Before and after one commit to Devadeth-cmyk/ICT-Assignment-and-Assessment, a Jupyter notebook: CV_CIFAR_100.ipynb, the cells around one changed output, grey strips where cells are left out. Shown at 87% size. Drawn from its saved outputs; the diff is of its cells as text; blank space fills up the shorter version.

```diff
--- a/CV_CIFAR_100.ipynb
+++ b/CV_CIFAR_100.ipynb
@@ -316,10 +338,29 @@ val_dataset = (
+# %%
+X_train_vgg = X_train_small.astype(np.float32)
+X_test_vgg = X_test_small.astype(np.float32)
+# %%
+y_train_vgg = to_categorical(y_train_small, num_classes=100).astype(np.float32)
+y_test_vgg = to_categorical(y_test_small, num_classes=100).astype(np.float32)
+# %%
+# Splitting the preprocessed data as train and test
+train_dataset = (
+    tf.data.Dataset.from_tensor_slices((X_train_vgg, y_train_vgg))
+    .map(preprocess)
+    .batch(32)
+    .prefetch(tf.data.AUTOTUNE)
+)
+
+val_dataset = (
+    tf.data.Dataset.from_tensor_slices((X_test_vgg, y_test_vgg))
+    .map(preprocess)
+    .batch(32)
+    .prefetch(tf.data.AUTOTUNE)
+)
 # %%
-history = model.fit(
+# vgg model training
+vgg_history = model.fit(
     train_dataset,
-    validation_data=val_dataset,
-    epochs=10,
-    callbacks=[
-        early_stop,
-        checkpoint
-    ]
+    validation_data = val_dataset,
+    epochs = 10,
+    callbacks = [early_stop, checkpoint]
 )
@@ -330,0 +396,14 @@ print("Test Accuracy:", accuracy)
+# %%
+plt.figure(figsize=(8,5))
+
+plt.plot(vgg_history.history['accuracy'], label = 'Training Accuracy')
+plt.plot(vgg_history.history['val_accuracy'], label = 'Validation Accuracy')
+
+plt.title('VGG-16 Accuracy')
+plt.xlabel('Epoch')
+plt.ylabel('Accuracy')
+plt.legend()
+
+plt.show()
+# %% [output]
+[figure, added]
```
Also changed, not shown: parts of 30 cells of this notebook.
========
Work instructions ::
Using the material above, copy every line in which the string "model" occurs.

Expected answer ::
-history = model.fit(
+# vgg model training
+vgg_history = model.fit(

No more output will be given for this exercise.